Records provided:
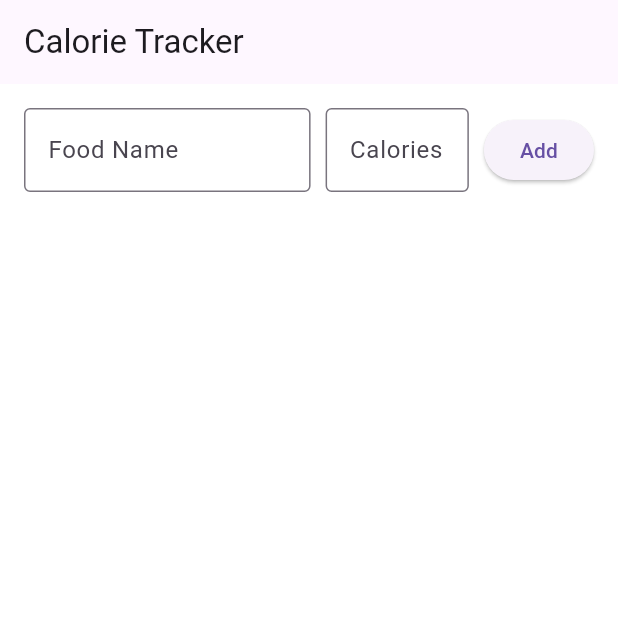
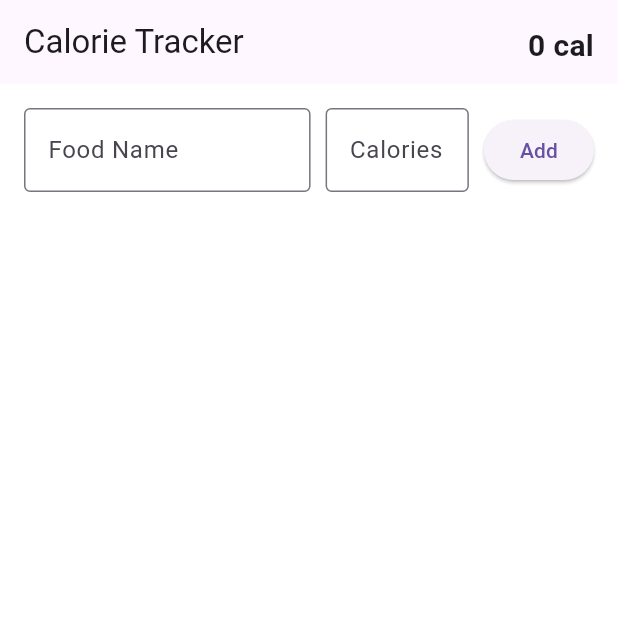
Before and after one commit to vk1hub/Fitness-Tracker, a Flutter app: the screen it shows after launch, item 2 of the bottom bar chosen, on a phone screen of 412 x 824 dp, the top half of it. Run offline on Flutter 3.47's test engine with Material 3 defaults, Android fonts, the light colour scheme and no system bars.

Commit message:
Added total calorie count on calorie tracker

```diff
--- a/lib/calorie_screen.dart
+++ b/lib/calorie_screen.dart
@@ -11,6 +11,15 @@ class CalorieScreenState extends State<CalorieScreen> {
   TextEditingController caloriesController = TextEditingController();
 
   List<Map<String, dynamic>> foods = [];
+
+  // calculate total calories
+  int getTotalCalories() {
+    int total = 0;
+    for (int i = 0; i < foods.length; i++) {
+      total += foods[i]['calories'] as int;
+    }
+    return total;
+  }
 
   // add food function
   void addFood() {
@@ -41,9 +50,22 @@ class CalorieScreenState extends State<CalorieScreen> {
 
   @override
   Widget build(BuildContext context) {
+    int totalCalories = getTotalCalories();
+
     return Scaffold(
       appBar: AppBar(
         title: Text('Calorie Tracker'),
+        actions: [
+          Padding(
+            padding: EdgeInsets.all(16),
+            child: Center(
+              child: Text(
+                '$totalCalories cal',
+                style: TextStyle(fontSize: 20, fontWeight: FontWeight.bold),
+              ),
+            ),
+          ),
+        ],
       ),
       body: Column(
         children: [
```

Your task: Leave out the pictures and reproduce the rest of the records exactly.

Answer to the problem:
Before and after one commit to vk1hub/Fitness-Tracker, a Flutter app: the screen it shows after launch, item 2 of the bottom bar chosen, on a phone screen of 412 x 824 dp, the top half of it. Run offline on Flutter 3.47's test engine with Material 3 defaults, Android fonts, the light colour scheme and no system bars.

Commit message:
Added total calorie count on calorie tracker

```diff
--- a/lib/calorie_screen.dart
+++ b/lib/calorie_screen.dart
@@ -11,6 +11,15 @@ class CalorieScreenState extends State<CalorieScreen> {
   TextEditingController caloriesController = TextEditingController();
 
   List<Map<String, dynamic>> foods = [];
+
+  // calculate total calories
+  int getTotalCalories() {
+    int total = 0;
+    for (int i = 0; i < foods.length; i++) {
+      total += foods[i]['calories'] as int;
+    }
+    return total;
+  }
 
   // add food function
   void addFood() {
@@ -41,9 +50,22 @@ class CalorieScreenState extends State<CalorieScreen> {
 
   @override
   Widget build(BuildContext context) {
+    int totalCalories = getTotalCalories();
+
     return Scaffold(
       appBar: AppBar(
         title: Text('Calorie Tracker'),
+        actions: [
+          Padding(
+            padding: EdgeInsets.all(16),
+            child: Center(
+              child: Text(
+                '$totalCalories cal',
+                style: TextStyle(fontSize: 20, fontWeight: FontWeight.bold),
+              ),
+            ),
+          ),
+        ],
       ),
       body: Column(
         children: [
```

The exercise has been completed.